Details of an ambitious new music festival for Powell River were announced on November 27. Townsite Jazz Festival, the brainchild of music educator Paul Cummings, will take place from April 5 to 7, 2018.
The festival’s pitch phrase is, “It’s about time,” and the question Cummings said he asks is whether enough interested members of the public will take the time to attend.
Cummings said the festival will feature a unique blend of a professional jazz festival with university-level and high school music festivals. Its success will come down to the calibre of musicians who perform and the Townsite venues, according to Cummings.
“We have our three jazz ensembles at Brooks involved,” said Cummings, “Another thing that is going to attract an audience is our alumni band. We're inviting people from any year who played in the Brooks or Max Cameron jazz bands to come.”
One alumnus is Powell River’s Adam Robertson, who is currently studying percussion in the jazz studies program at Vancouver Island University. Robertson said he found it surprising that nothing has highlighted Powell River’s jazz side since the Powell River Vocal Summit.
“There's such a deep musical culture here,” said Robertson. “There's always been a rich cultivation of jazz in Powell River and this is a really great opportunity for the town to be recognized.”
The vocal summit was established by Powell River Academy of Music in 1994 to bring together high school and college ensembles, along with world-class jazz artists, for a weekend of concerts, competition and workshops.
With the exception of the annual Brooks Jazz Dinner in January, occasional live gigs around town by local jazz musicians and recent shows at McKinney’s Pub in Townsite, a large stage for jazz appreciation has not been front and centre in Powell River.
Cummings said he decided on the festival format based on a teacher’s point of view, what is best for his students and from an audiences’ point of view.
Jazz aficionados will recognize a few artists who have been to Powell River before and already have a following.
Professional jazz bands participating include the Phil Dwyer Trio. Dwyer is an unbelievable improvisor and a very lyrical player, according to Cummings. The three-time, Juno award-winning musician was awarded the Order of Canada in 2013. Dwyer’s trio will perform with Victoria vocalist Melinda Whittaker.
“We have four professional ensembles coming,” said Cummings. “Dwyer is completely different from a group we've hired called Black Gardenia. They're a gypsy-jazz, Django Reinhardt kind of group. And then there’s the 19-piece Bruce James Big Band, complete with vocalist.”
Rounding out the headliners is a group of Vancouver Island musicians forming a new, yet-to-named quartet. The quartet is on the cusp of recording an album, according to Cummings.
Three shows will take place each day over the three-day Townsite Jazz Festival with nightly performances at 6, 8 and 10 pm.

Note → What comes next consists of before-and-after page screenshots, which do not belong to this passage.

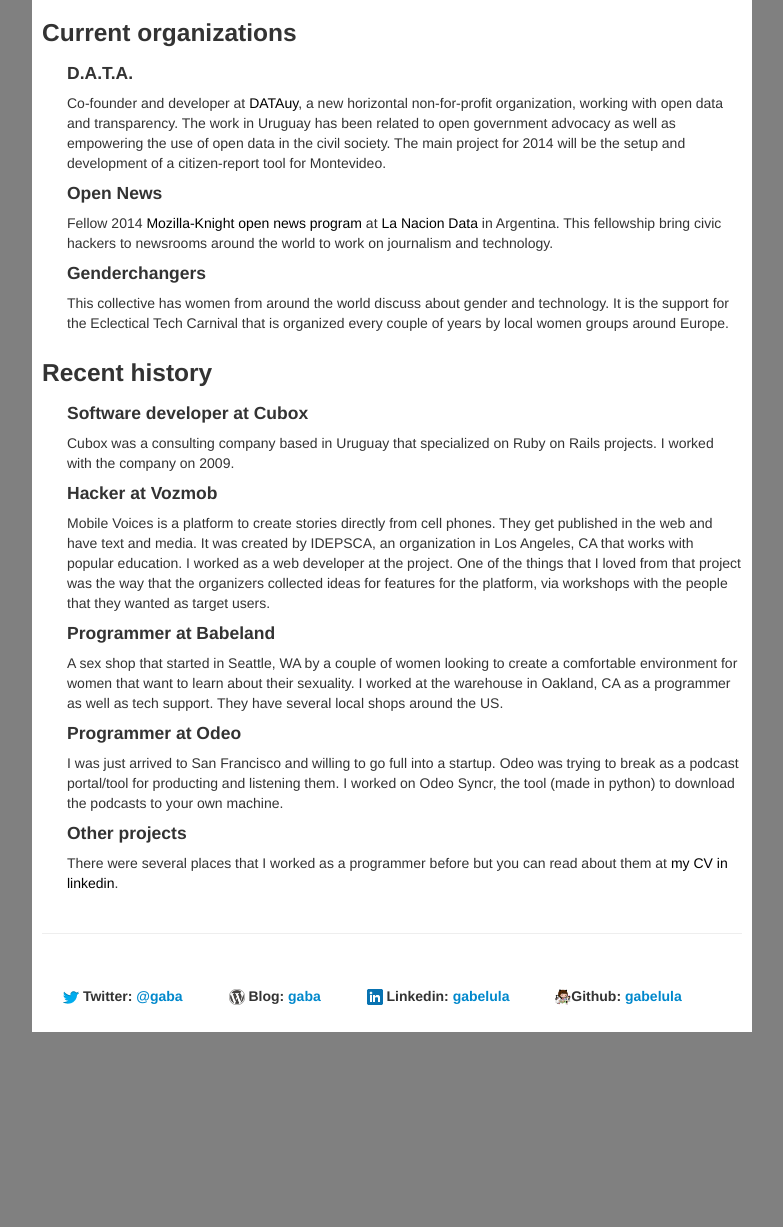
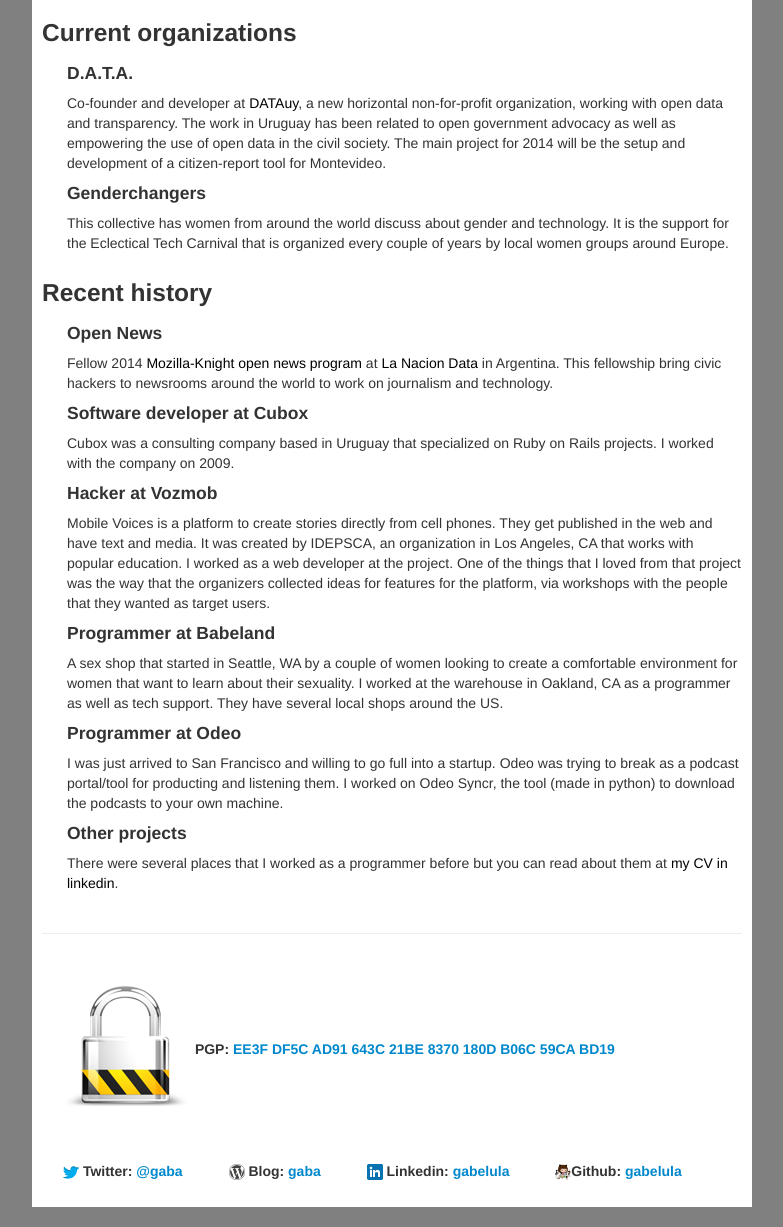
Before and after one commit to gabelula/gabrielarodriguez, a plain HTML site: page index.html in a window 1280 px wide. Shown: the part 321-1548 px from the top of the page, without its empty margins (248-1031 px from the left). Before the commit the page ends 1373 px from the top, so only its background shows below. Drawn offline with Linux system fonts and the light colour scheme.

Commit message:
Adding gpg key.

```diff
--- a/index.html
+++ b/index.html
@@ -50,7 +50,6 @@
           <h3>Current organizations</h3>
             <ul>
               <li><h4>D.A.T.A.</h4> Co-founder and developer at <a href="http://www.datauy.org">DATAuy</a>, a new horizontal non-for-profit organization, working with open data and transparency. The work in Uruguay has been related to open government advocacy as well as empowering the use of open data in the civil society. The main project for 2014 will be the setup and development of a citizen-report tool for Montevideo.<li>
-              <li><h4>Open News</h4> Fellow 2014 <a href="http://www.opennews.org">Mozilla-Knight open news program</a> at <a href="http://www.nacion.com/data/">La Nacion Data</a> in Argentina. This fellowship bring civic hackers to newsrooms around the world to work on journalism and technology.</li>
               <li><h4>Genderchangers</h4> This collective has women from around the world discuss about gender and technology. It is the support for the Eclectical Tech Carnival that is organized every couple of years by local women groups around Europe.</li>
             </ul>
         </div>
@@ -58,6 +57,7 @@
         <div class="span12">
           <h3>Recent history</h3>
             <ul>
+              <li><h4>Open News</h4> Fellow 2014 <a href="http://www.opennews.org">Mozilla-Knight open news program</a> at <a href="http://www.nacion.com/data/">La Nacion Data</a> in Argentina. This fellowship bring civic hackers to newsrooms around the world to work on journalism and technology.</li>
               <li><h4>Software developer at Cubox</h4> Cubox was a consulting company based in Uruguay that specialized on Ruby on Rails projects. I worked with the company on 2009.<li>
               <li><h4>Hacker at Vozmob</h4> Mobile Voices is a platform to create stories directly from cell phones. They get published in the web and have text and media. It was created by IDEPSCA, an organization in Los Angeles, CA that works with popular education. I worked as a web developer at the project. One of the things that I loved from that project was the way that the organizers collected ideas for features for the platform, via workshops with the people that they wanted as target users. <li>
               <li><h4>Programmer at Babeland</h4> A sex shop that started in Seattle, WA by a couple of women looking to create a comfortable environment for women that want to learn about their sexuality. I worked at the warehouse in Oakland, CA as a programmer as well as tech support. They have several local shops around the US.<li>
@@ -72,6 +72,7 @@
 
       <div class="footer">
         <dl>
+          <dt><img src="img/gpg.png"> PGP: <a href="http://pgp.mit.edu/pks/lookup?op=get&search=0x180DB06C59CABD19">EE3F DF5C AD91 643C 21BE 8370 180D B06C 59CA BD19</a></dt>
           <dt><img src="img/twitter-bird.png"> Twitter: <a href="http://www.twitter.com/gaba">@gaba</a></dt>
           <dt><img src="img/wordpress.png" width="16" height="16" > Blog: <a href="http://gaba.stayover.org">gaba</a></dt>
           <dt><img src="img/linkedin.png" width="16" height="16" > Linkedin: <a href="http://www.linkedin.com/in/gabelula">gabelula</a></dt>
```
Also changed, not shown: img/gpg.png (added).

Venues are as big as Dwight Hall, where James will be present big-band swing, the concert-hall vibe of Max Cameron Theatre, and cozy settings such the Fireside Lounge in the Rodmay Hotel and McKinney’s Pub, as well as upstairs in the old Bank of Montreal building.
Cummings said he is a fan of smaller venues.
“You feel like you're sitting in the lap of those jazz musicians,” said Cummings. “I love those kind of settings.”
Tickets for Townsite Jazz Festival are available at the Peak office. For more information, go to townsitejazz.com.